*** Opening Exercise input ***

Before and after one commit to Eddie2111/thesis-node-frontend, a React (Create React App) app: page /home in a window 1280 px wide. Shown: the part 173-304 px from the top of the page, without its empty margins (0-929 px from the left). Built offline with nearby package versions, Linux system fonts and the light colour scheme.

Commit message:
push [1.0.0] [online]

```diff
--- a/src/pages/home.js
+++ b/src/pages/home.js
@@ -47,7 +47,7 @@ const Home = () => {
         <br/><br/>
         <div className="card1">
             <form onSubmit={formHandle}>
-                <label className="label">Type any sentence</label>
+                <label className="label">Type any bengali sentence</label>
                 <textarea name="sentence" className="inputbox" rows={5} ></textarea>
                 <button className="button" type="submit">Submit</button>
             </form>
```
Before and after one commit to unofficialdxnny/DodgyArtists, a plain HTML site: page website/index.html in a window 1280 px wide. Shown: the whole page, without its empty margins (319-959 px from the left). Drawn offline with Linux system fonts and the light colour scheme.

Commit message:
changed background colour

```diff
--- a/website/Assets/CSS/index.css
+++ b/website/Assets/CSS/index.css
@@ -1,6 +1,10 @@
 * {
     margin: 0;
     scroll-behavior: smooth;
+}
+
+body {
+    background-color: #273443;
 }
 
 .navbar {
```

*** Closing Exercise input ***

• [What the task asks] All lines above with the word "website" need to be reported.

• [Exercise answer]
Before and after one commit to unofficialdxnny/DodgyArtists, a plain HTML site: page website/index.html in a window 1280 px wide. Shown: the whole page, without its empty margins (319-959 px from the left). Drawn offline with Linux system fonts and the light colour scheme.
--- a/website/Assets/CSS/index.css
+++ b/website/Assets/CSS/index.css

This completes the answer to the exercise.